Early in the pandemic, testing was limited to only certain people — hospital patients, people in congregate care settings and health care workers — because supplies and testing capacity were limited.
But as the state has expanded its testing capacity, it's also expanded the pool of people who qualify to be tested.
As of today, people with COVID-19 symptoms can be tested, and so can people who are asymptomatic — if they’ve had a known exposure to the virus.
Determining whether someone has had a known exposure can be difficult for some providers to determine, said Rydrych.
"It's a bit more of a trust exercise, that if someone goes in and stipulates that they are a contact of a positive person,” she said. “We don't have a mechanism to generate confirmation for everyone."
However, if testing resources are limited, providers can prioritize people who are at the highest risk of spreading the virus or experiencing severe symptoms — which means that it’s possible someone who is asymptomatic but thinks they’ve been exposed to the virus might not get tested on a given day.
If testing is free, why did I get a bill?
According to insurers, the state Health Department and the state Commerce Department, which regulates insurance companies, a few things might be causing patients to get bills for COVID-19 testing.
First, the guidance around who can get a test has changed over the months, and sometimes providers aren't up-to-date on who the state recommends get tested.
In early June, when state officials said people participating in large gatherings around George Floyd’s death could get tested even if they had no symptoms, it’s not clear that all providers were immediately following that guidance.
For instance, HealthPartners said that because the rules around who should be tested are changing rapidly, some people may be charged inadvertently.
In Rausch’s case, it’s possible the provider charged for the appointment. The Health Department said that's not in the spirit of the federal rules around billing for this testing, though there’s no good regulatory mechanism for preventing that.
For its part, Blue Cross Blue Shield, Rauch’s insurer, said it is encouraging providers in its network to make sure patients know they can get a free test if it is ordered by a doctor.
How can I dispute a bill?
All of Minnesota’s insurers said that if your test is ordered by a physician, you should not be charged. That includes people who are Medicare, Medicaid or MinnesotaCare.
But if you are charged, they say you should first dispute the charge through their billing departments.
You can also file a complaint with the Minnesota Department of Commerce at 651-539-1600 or email the department at firstname.lastname@example.org.

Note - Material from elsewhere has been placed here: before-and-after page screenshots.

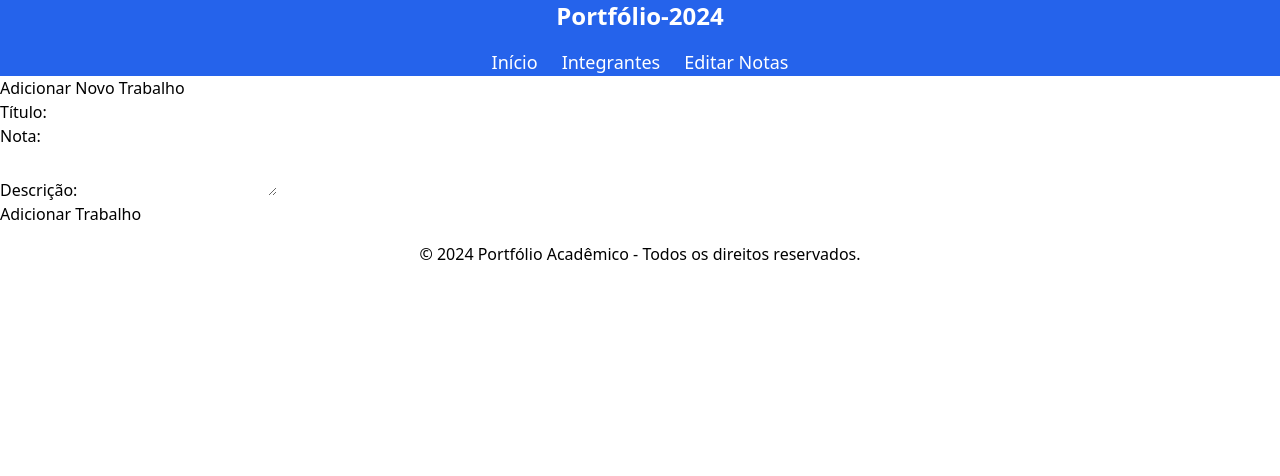
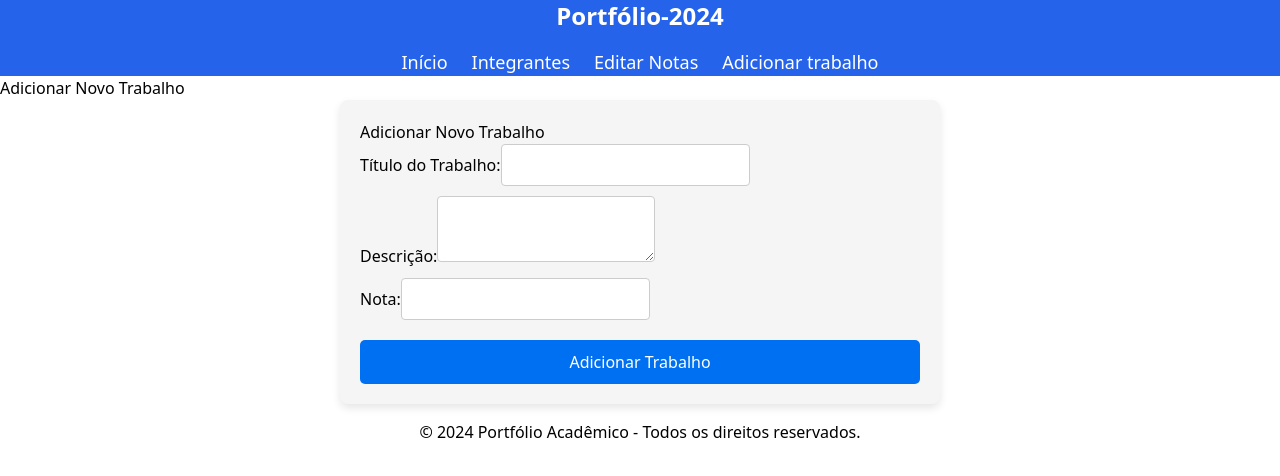
Before and after one commit to GustavoVasconcelos045/CP3-Portifolio, a Next.js app in the folder cp3-portifolio/: page /trabalhos/adicionar in a window 1280 px wide. Shown: the top 476 px of the page. Built offline with nearby package versions, Linux system fonts and the light colour scheme.

Commit message:
Página de adicionar trabalho feita

```diff
--- a/cp3-portifolio/src/Components/header/index.tsx
+++ b/cp3-portifolio/src/Components/header/index.tsx
@@ -9,6 +9,7 @@ export default function Header() {
                     <Link href="/">Início</Link>
                     <Link href="/integrantes">Integrantes</Link>
                     <Link href="/trabalhos/editarnotas">Editar Notas</Link>
+                    <Link href="/trabalhos/adicionar">Adicionar trabalho</Link>
                 </nav>
             </div>
         </header>
--- a/cp3-portifolio/src/app/trabalhos/adicionar/page.tsx
+++ b/cp3-portifolio/src/app/trabalhos/adicionar/page.tsx
@@ -1,31 +1,103 @@
+"use client";
 import { useState } from 'react';
 
-export default function AdicionarPage() {
-  const [titulo, setTitulo] = useState('');
-  const [nota, setNota] = useState('');
-  const [descricao, setDescricao] = useState('');
+export default function AdicionarTrabalho() {
+  const [novoTrabalho, setNovoTrabalho] = useState({
+    titulo: '',
+    descricao: '',
+    nota: '',
+  });
 
-  const handleSubmit = (e: React.FormEvent) => {
+  const handleChange = (e: { target: { name: any; value: any; }; }) => {
+    const { name, value } = e.target;
+    setNovoTrabalho((prev) => ({
+      ...prev,
+      [name]: value,
+    }));
+  };
+
+  const handleSubmit = async (e: { preventDefault: () => void; }) => {
     e.preventDefault();
-    // Lógica para adicionar o novo trabalho (como fazer um POST para a API)
-    console.log({ titulo, nota, descricao });
+    try {
+      const response = await fetch('/api/trabalhos', {
+        method: 'POST',
+        headers: {
+          'Content-Type': 'application/json',
+        },
+        body: JSON.stringify(novoTrabalho),
+      });
+
+      if (!response.ok) {
+        throw new Error('Erro ao adicionar o trabalho');
+      }
+
+      const result = await response.json();
+      alert('Trabalho adicionado com sucesso!');
+      setNovoTrabalho({ titulo: '', descricao: '', nota: '' });
+    } catch (error) {
+      console.error('Erro:', error);
+      alert('Erro ao adicionar o trabalho.');
+    }
   };
 
   return (
-<form onSubmit={handleSubmit}>
-<div>
-<label>Título:</label>
-<input value={titulo} onChange={(e) => setTitulo(e.target.value)} />
-</div>
-<div>
-<label>Nota:</label>
-<input type="number" value={nota} onChange={(e) => setNota(e.target.value)} />
-</div>
-<div>
-<label>Descrição:</label>
-<textarea value={descricao} onChange={(e) => setDescricao(e.target.value)} />
-</div>
-<button type="submit">Adicionar Trabalho</button>
-</form>
+    <div style={{
+      maxWidth: '600px',
+      margin: '0 auto',
+      padding: '20px',
+      backgroundColor: '#f5f5f5',  // Cor de fundo cinza claro
+      borderRadius: '8px',
+      boxShadow: '0 4px 8px rgba(0, 0, 0, 0.1)',
+    }}>
+      <h2>Adicionar Novo Trabalho</h2>
+      <form onSubmit={handleSubmit} style={{ display: 'flex', flexDirection: 'column', gap: '10px' }}>
+        <label>
+          Título do Trabalho:
+          <input
+            type="text"
+            name="titulo"
+            value={novoTrabalho.titulo}
+            onChange={handleChange}
+            required
+            style={{ padding: '8px', borderRadius: '4px', border: '1px solid #ccc' }}
+          />
+        </label>
+
+        <label>
+          Descrição:
+          <textarea
+            name="descricao"
+            value={novoTrabalho.descricao}
+            onChange={handleChange}
+            required
+            style={{ padding: '8px', borderRadius: '4px', border: '1px solid #ccc' }}
+          />
+        </label>
+
+        <label>
+          Nota:
+          <input
+            type="number"
+            name="nota"
+            value={novoTrabalho.nota}
+            onChange={handleChange}
+            required
+            style={{ padding: '8px', borderRadius: '4px', border: '1px solid #ccc' }}
+          />
+        </label>
+
+        <button type="submit" style={{
+          padding: '10px',
+          backgroundColor: '#0070f3',
+          color: 'white',
+          border: 'none',
+          borderRadius: '5px',
+          cursor: 'pointer',
+          marginTop: '10px'
+        }}>
+          Adicionar Trabalho
+        </button>
+      </form>
+    </div>
   );
 }
```
Also changed, not shown: cp3-portifolio/src/app/api/trabalhos/route.ts (deleted).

Correction (July 8, 2020): An earlier version of this story incorrectly included an end date to Minnesota health insurance companies’ commitment to waiving patient fees for COVID-19 testing. The story has been updated.